Revision tracking records.
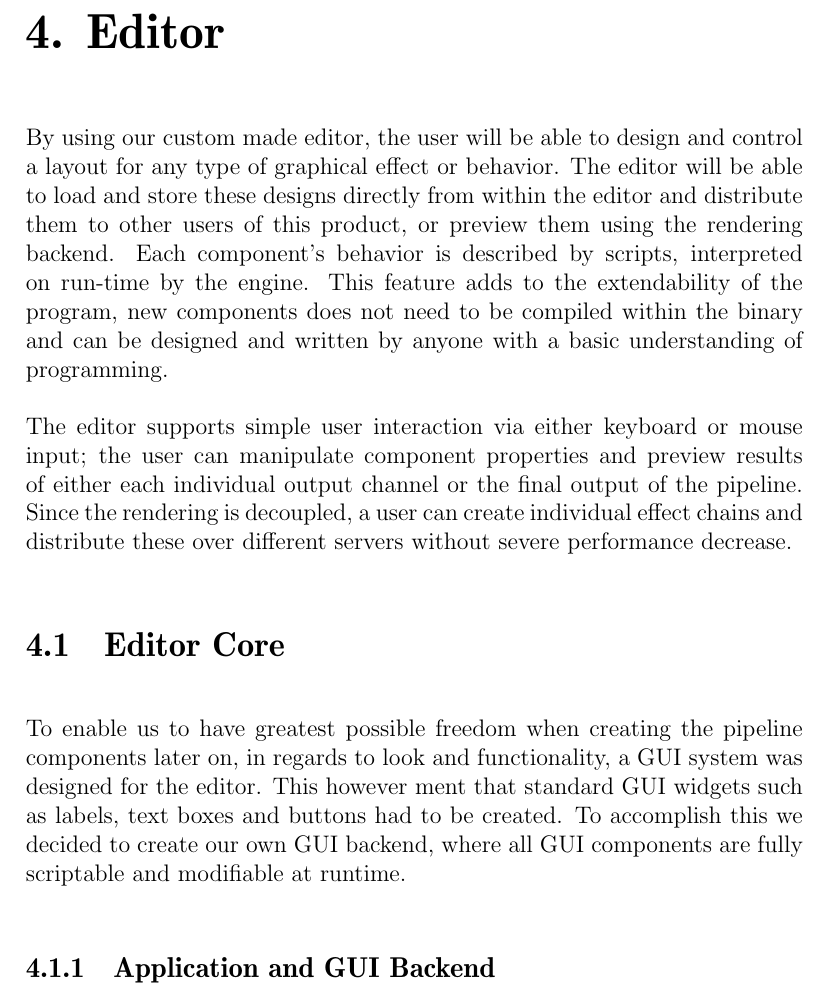
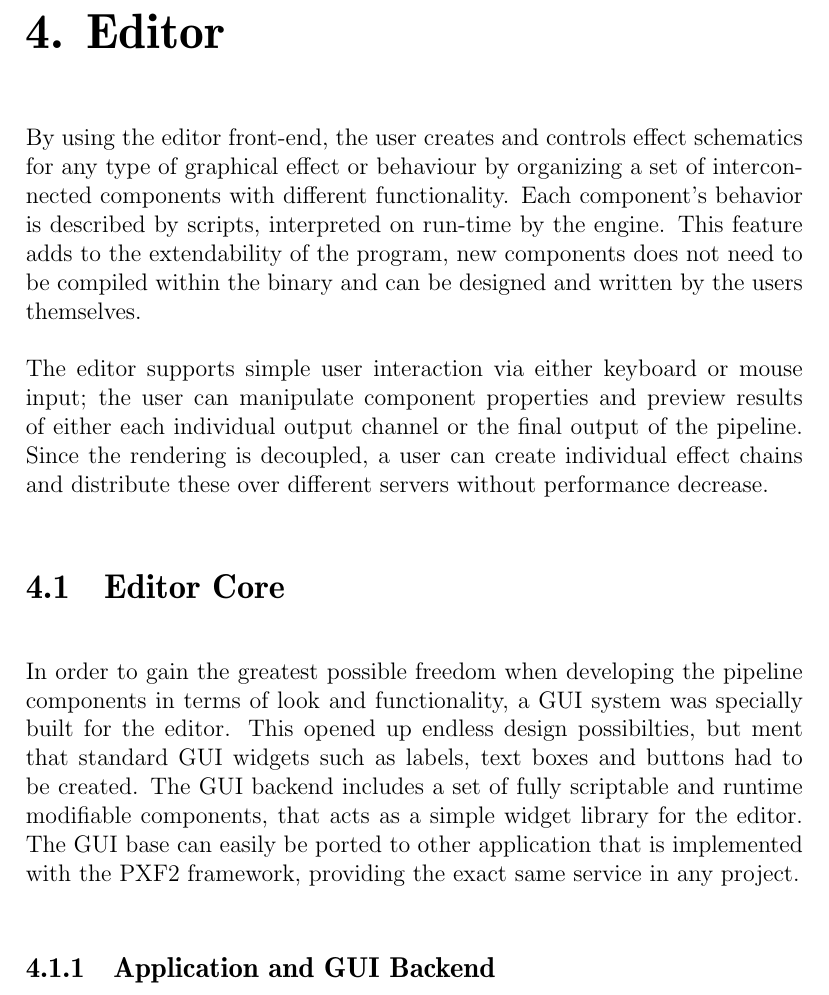
Before and after one commit to pxf/derp, a LaTeX thesis (DERP/report/report.tex, which reads DERP/report/tex/chapters/chapter3_editor.tex): part of page 11 of 24, cut so that both start at the same text. Compiled offline with pdfLaTeX.

Commit message:
minor rewrites / additions

```diff
--- a/DERP/report/tex/chapters/chapter3_editor.tex
+++ b/DERP/report/tex/chapters/chapter3_editor.tex
@@ -1,15 +1,12 @@
 
 \chapter{Editor}
 
-By using our custom made editor, the user will be able to design and control a layout for any type of graphical effect or behavior.
-The editor will be able to load and store these designs directly from within the editor and distribute them to other users of this product, or preview them using the rendering backend.
-Each component’s behavior is described by scripts, interpreted on run-time by the engine. This feature adds to the extendability of the program, new components does not need to be compiled within the binary and can be designed and written by anyone with a basic understanding of programming.
+By using the editor front-end, the user creates and controls effect schematics for any type of graphical effect or behaviour by organizing a set of interconnected components with different functionality. Each component’s behavior is described by scripts, interpreted on run-time by the engine. This feature adds to the extendability of the program, new components does not need to be compiled within the binary and can be designed and written by the users themselves.
 
-The editor supports simple user interaction via either keyboard or mouse input; the user can manipulate component properties and preview results of either each individual output channel or the final output of the pipeline. Since the rendering is decoupled, a user can create individual effect chains and distribute these over different servers without severe performance decrease.
+The editor supports simple user interaction via either keyboard or mouse input; the user can manipulate component properties and preview results of either each individual output channel or the final output of the pipeline. Since the rendering is decoupled, a user can create individual effect chains and distribute these over different servers without performance decrease.
 
 \section{Editor Core}
-To enable us to have greatest possible freedom when creating the pipeline components later on, in regards to look and functionality, a GUI system was designed for the editor.
-This however ment that standard GUI widgets such as labels, text boxes and buttons had to be created. To accomplish this we decided to create our own GUI backend, where all GUI components are fully scriptable and modifiable at runtime.
+In order to gain the greatest possible freedom when developing the pipeline components in terms of look and functionality, a GUI system was specially built for the editor. This opened up endless design possibilties, but ment that standard GUI widgets such as labels, text boxes and buttons had to be created. The GUI backend includes a set of fully scriptable and runtime modifiable components, that acts as a simple widget library for the editor. The GUI base can easily be ported to other application that is implemented with the PXF2 framework, providing the exact same service in any project.
 
 \subsection{Application and GUI Backend}
 The application backend is designed in such way that it will have minimal impact on the editor functionality and look. Instead it acts more as a generic application, providing drawing and input functionality via scripting. The functionality and design can be scripted and changed/updated at runtime, which enables us to develop the editor without having to recompile the main application every time a change is made. The application backend does not have any prebuilt GUI functionality on it's own, as everything is implemented via external scripts. To maintain platform independence, OpenGL is used for all rendering purposes and window handling. The scripting language chosen was Lua, due to its simple grammar and already widespread use in the gaming industry.
```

PROMPT. Each entry must be reproduced word for word, and any image among them left out.

RESULT BELOW.
Before and after one commit to pxf/derp, a LaTeX thesis (DERP/report/report.tex, which reads DERP/report/tex/chapters/chapter3_editor.tex): part of page 11 of 24, cut so that both start at the same text. Compiled offline with pdfLaTeX.

Commit message:
minor rewrites / additions

```diff
--- a/DERP/report/tex/chapters/chapter3_editor.tex
+++ b/DERP/report/tex/chapters/chapter3_editor.tex
@@ -1,15 +1,12 @@
 
 \chapter{Editor}
 
-By using our custom made editor, the user will be able to design and control a layout for any type of graphical effect or behavior.
-The editor will be able to load and store these designs directly from within the editor and distribute them to other users of this product, or preview them using the rendering backend.
-Each component’s behavior is described by scripts, interpreted on run-time by the engine. This feature adds to the extendability of the program, new components does not need to be compiled within the binary and can be designed and written by anyone with a basic understanding of programming.
+By using the editor front-end, the user creates and controls effect schematics for any type of graphical effect or behaviour by organizing a set of interconnected components with different functionality. Each component’s behavior is described by scripts, interpreted on run-time by the engine. This feature adds to the extendability of the program, new components does not need to be compiled within the binary and can be designed and written by the users themselves.
 
-The editor supports simple user interaction via either keyboard or mouse input; the user can manipulate component properties and preview results of either each individual output channel or the final output of the pipeline. Since the rendering is decoupled, a user can create individual effect chains and distribute these over different servers without severe performance decrease.
+The editor supports simple user interaction via either keyboard or mouse input; the user can manipulate component properties and preview results of either each individual output channel or the final output of the pipeline. Since the rendering is decoupled, a user can create individual effect chains and distribute these over different servers without performance decrease.
 
 \section{Editor Core}
-To enable us to have greatest possible freedom when creating the pipeline components later on, in regards to look and functionality, a GUI system was designed for the editor.
-This however ment that standard GUI widgets such as labels, text boxes and buttons had to be created. To accomplish this we decided to create our own GUI backend, where all GUI components are fully scriptable and modifiable at runtime.
+In order to gain the greatest possible freedom when developing the pipeline components in terms of look and functionality, a GUI system was specially built for the editor. This opened up endless design possibilties, but ment that standard GUI widgets such as labels, text boxes and buttons had to be created. The GUI backend includes a set of fully scriptable and runtime modifiable components, that acts as a simple widget library for the editor. The GUI base can easily be ported to other application that is implemented with the PXF2 framework, providing the exact same service in any project.
 
 \subsection{Application and GUI Backend}
 The application backend is designed in such way that it will have minimal impact on the editor functionality and look. Instead it acts more as a generic application, providing drawing and input functionality via scripting. The functionality and design can be scripted and changed/updated at runtime, which enables us to develop the editor without having to recompile the main application every time a change is made. The application backend does not have any prebuilt GUI functionality on it's own, as everything is implemented via external scripts. To maintain platform independence, OpenGL is used for all rendering purposes and window handling. The scripting language chosen was Lua, due to its simple grammar and already widespread use in the gaming industry.
```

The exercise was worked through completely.